Repeat the material in full. Keep every line exactly as it is.

****

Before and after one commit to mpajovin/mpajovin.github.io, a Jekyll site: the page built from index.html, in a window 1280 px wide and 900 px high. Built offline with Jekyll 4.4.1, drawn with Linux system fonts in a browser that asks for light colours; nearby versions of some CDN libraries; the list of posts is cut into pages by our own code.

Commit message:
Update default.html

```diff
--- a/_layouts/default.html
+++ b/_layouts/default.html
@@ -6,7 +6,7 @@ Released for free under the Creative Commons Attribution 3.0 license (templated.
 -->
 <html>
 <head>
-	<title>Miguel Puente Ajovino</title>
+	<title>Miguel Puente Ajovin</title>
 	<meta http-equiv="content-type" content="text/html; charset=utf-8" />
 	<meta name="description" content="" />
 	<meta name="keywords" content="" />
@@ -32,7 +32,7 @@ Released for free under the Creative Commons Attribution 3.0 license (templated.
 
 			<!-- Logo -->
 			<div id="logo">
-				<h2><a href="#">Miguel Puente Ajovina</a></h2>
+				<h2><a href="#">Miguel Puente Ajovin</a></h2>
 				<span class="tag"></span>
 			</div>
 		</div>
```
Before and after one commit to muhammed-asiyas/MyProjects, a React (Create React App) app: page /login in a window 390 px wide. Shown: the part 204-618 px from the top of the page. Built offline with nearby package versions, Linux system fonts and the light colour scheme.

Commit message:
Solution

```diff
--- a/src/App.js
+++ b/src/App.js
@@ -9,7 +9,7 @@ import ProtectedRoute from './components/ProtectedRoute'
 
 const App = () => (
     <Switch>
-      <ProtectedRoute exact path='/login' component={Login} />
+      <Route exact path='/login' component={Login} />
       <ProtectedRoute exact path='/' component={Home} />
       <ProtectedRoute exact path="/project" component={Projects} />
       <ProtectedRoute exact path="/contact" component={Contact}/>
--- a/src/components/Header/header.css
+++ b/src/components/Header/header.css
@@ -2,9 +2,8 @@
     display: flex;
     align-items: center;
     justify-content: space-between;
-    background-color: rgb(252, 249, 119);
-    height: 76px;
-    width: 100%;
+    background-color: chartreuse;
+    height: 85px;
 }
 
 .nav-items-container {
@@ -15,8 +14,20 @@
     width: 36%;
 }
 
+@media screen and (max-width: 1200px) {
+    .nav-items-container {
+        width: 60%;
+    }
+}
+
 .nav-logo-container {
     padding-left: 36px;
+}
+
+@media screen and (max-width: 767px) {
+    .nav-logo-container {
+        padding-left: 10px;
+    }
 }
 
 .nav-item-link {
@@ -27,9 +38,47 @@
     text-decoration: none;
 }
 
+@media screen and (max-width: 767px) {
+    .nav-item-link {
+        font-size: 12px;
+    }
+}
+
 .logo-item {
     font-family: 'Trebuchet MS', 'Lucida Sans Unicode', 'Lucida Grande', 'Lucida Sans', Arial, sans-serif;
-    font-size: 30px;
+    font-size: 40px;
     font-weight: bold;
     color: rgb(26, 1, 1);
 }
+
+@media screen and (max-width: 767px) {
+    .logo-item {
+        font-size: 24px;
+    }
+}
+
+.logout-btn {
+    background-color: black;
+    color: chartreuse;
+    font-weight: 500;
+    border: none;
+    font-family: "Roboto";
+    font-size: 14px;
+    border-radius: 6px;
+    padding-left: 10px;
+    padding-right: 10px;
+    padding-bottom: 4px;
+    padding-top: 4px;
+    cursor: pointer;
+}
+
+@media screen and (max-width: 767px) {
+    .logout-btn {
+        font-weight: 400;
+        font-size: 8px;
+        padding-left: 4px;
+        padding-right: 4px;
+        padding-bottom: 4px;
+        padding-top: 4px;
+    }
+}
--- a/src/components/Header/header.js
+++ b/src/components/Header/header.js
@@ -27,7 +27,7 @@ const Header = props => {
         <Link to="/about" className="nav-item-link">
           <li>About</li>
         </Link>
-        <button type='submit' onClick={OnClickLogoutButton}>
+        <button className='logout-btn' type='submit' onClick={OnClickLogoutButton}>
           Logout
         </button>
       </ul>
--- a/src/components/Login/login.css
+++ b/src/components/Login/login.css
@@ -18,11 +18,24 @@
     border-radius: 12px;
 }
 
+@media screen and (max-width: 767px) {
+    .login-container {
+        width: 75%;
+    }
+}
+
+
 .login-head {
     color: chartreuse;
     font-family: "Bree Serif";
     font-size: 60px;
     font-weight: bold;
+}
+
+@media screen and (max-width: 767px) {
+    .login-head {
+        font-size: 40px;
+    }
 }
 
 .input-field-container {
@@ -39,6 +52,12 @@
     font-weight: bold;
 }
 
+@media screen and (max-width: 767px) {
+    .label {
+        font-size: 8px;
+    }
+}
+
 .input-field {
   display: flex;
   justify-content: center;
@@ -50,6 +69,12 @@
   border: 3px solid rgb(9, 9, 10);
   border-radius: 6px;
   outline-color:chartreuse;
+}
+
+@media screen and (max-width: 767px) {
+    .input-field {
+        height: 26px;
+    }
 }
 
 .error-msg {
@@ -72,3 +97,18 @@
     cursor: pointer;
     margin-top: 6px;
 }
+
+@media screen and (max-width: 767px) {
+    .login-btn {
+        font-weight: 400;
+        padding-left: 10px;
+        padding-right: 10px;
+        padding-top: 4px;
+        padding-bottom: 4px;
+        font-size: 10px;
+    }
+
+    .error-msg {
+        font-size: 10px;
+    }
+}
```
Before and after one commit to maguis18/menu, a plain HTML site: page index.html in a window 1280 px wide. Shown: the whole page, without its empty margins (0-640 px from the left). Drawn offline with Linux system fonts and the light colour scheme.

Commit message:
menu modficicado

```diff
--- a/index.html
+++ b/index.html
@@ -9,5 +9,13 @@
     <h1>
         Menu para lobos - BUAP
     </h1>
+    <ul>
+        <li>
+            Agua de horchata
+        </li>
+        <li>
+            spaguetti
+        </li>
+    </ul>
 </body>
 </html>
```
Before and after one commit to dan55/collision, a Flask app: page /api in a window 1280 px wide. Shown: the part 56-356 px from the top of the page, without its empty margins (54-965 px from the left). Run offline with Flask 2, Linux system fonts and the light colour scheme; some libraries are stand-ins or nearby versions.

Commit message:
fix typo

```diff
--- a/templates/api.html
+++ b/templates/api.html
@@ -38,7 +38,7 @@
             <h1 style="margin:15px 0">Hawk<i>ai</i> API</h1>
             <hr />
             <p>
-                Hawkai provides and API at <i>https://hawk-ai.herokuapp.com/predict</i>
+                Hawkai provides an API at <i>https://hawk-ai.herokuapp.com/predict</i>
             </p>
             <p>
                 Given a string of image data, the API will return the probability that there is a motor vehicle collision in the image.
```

****

● **Exercise answer**
Before and after one commit to mpajovin/mpajovin.github.io, a Jekyll site: the page built from index.html, in a window 1280 px wide and 900 px high. Built offline with Jekyll 4.4.1, drawn with Linux system fonts in a browser that asks for light colours; nearby versions of some CDN libraries; the list of posts is cut into pages by our own code.

Commit message:
Update default.html

```diff
--- a/_layouts/default.html
+++ b/_layouts/default.html
@@ -6,7 +6,7 @@ Released for free under the Creative Commons Attribution 3.0 license (templated.
 -->
 <html>
 <head>
-	<title>Miguel Puente Ajovino</title>
+	<title>Miguel Puente Ajovin</title>
 	<meta http-equiv="content-type" content="text/html; charset=utf-8" />
 	<meta name="description" content="" />
 	<meta name="keywords" content="" />
@@ -32,7 +32,7 @@ Released for free under the Creative Commons Attribution 3.0 license (templated.
 
 			<!-- Logo -->
 			<div id="logo">
-				<h2><a href="#">Miguel Puente Ajovina</a></h2>
+				<h2><a href="#">Miguel Puente Ajovin</a></h2>
 				<span class="tag"></span>
 			</div>
 		</div>
```
Before and after one commit to muhammed-asiyas/MyProjects, a React (Create React App) app: page /login in a window 390 px wide. Shown: the part 204-618 px from the top of the page. Built offline with nearby package versions, Linux system fonts and the light colour scheme.

Commit message:
Solution

```diff
--- a/src/App.js
+++ b/src/App.js
@@ -9,7 +9,7 @@ import ProtectedRoute from './components/ProtectedRoute'
 
 const App = () => (
     <Switch>
-      <ProtectedRoute exact path='/login' component={Login} />
+      <Route exact path='/login' component={Login} />
       <ProtectedRoute exact path='/' component={Home} />
       <ProtectedRoute exact path="/project" component={Projects} />
       <ProtectedRoute exact path="/contact" component={Contact}/>
--- a/src/components/Header/header.css
+++ b/src/components/Header/header.css
@@ -2,9 +2,8 @@
     display: flex;
     align-items: center;
     justify-content: space-between;
-    background-color: rgb(252, 249, 119);
-    height: 76px;
-    width: 100%;
+    background-color: chartreuse;
+    height: 85px;
 }
 
 .nav-items-container {
@@ -15,8 +14,20 @@
     width: 36%;
 }
 
+@media screen and (max-width: 1200px) {
+    .nav-items-container {
+        width: 60%;
+    }
+}
+
 .nav-logo-container {
     padding-left: 36px;
+}
+
+@media screen and (max-width: 767px) {
+    .nav-logo-container {
+        padding-left: 10px;
+    }
 }
 
 .nav-item-link {
@@ -27,9 +38,47 @@
     text-decoration: none;
 }
 
+@media screen and (max-width: 767px) {
+    .nav-item-link {
+        font-size: 12px;
+    }
+}
+
 .logo-item {
     font-family: 'Trebuchet MS', 'Lucida Sans Unicode', 'Lucida Grande', 'Lucida Sans', Arial, sans-serif;
-    font-size: 30px;
+    font-size: 40px;
     font-weight: bold;
     color: rgb(26, 1, 1);
 }
+
+@media screen and (max-width: 767px) {
+    .logo-item {
+        font-size: 24px;
+    }
+}
+
+.logout-btn {
+    background-color: black;
+    color: chartreuse;
+    font-weight: 500;
+    border: none;
+    font-family: "Roboto";
+    font-size: 14px;
+    border-radius: 6px;
+    padding-left: 10px;
+    padding-right: 10px;
+    padding-bottom: 4px;
+    padding-top: 4px;
+    cursor: pointer;
+}
+
+@media screen and (max-width: 767px) {
+    .logout-btn {
+        font-weight: 400;
+        font-size: 8px;
+        padding-left: 4px;
+        padding-right: 4px;
+        padding-bottom: 4px;
+        padding-top: 4px;
+    }
+}
--- a/src/components/Header/header.js
+++ b/src/components/Header/header.js
@@ -27,7 +27,7 @@ const Header = props => {
         <Link to="/about" className="nav-item-link">
           <li>About</li>
         </Link>
-        <button type='submit' onClick={OnClickLogoutButton}>
+        <button className='logout-btn' type='submit' onClick={OnClickLogoutButton}>
           Logout
         </button>
       </ul>
--- a/src/components/Login/login.css
+++ b/src/components/Login/login.css
@@ -18,11 +18,24 @@
     border-radius: 12px;
 }
 
+@media screen and (max-width: 767px) {
+    .login-container {
+        width: 75%;
+    }
+}
+
+
 .login-head {
     color: chartreuse;
     font-family: "Bree Serif";
     font-size: 60px;
     font-weight: bold;
+}
+
+@media screen and (max-width: 767px) {
+    .login-head {
+        font-size: 40px;
+    }
 }
 
 .input-field-container {
@@ -39,6 +52,12 @@
     font-weight: bold;
 }
 
+@media screen and (max-width: 767px) {
+    .label {
+        font-size: 8px;
+    }
+}
+
 .input-field {
   display: flex;
   justify-content: center;
@@ -50,6 +69,12 @@
   border: 3px solid rgb(9, 9, 10);
   border-radius: 6px;
   outline-color:chartreuse;
+}
+
+@media screen and (max-width: 767px) {
+    .input-field {
+        height: 26px;
+    }
 }
 
 .error-msg {
@@ -72,3 +97,18 @@
     cursor: pointer;
     margin-top: 6px;
 }
+
+@media screen and (max-width: 767px) {
+    .login-btn {
+        font-weight: 400;
+        padding-left: 10px;
+        padding-right: 10px;
+        padding-top: 4px;
+        padding-bottom: 4px;
+        font-size: 10px;
+    }
+
+    .error-msg {
+        font-size: 10px;
+    }
+}
```
Before and after one commit to maguis18/menu, a plain HTML site: page index.html in a window 1280 px wide. Shown: the whole page, without its empty margins (0-640 px from the left). Drawn offline with Linux system fonts and the light colour scheme.

Commit message:
menu modficicado

```diff
--- a/index.html
+++ b/index.html
@@ -9,5 +9,13 @@
     <h1>
         Menu para lobos - BUAP
     </h1>
+    <ul>
+        <li>
+            Agua de horchata
+        </li>
+        <li>
+            spaguetti
+        </li>
+    </ul>
 </body>
 </html>
```
Before and after one commit to dan55/collision, a Flask app: page /api in a window 1280 px wide. Shown: the part 56-356 px from the top of the page, without its empty margins (54-965 px from the left). Run offline with Flask 2, Linux system fonts and the light colour scheme; some libraries are stand-ins or nearby versions.

Commit message:
fix typo

```diff
--- a/templates/api.html
+++ b/templates/api.html
@@ -38,7 +38,7 @@
             <h1 style="margin:15px 0">Hawk<i>ai</i> API</h1>
             <hr />
             <p>
-                Hawkai provides and API at <i>https://hawk-ai.herokuapp.com/predict</i>
+                Hawkai provides an API at <i>https://hawk-ai.herokuapp.com/predict</i>
             </p>
             <p>
                 Given a string of image data, the API will return the probability that there is a motor vehicle collision in the image.
```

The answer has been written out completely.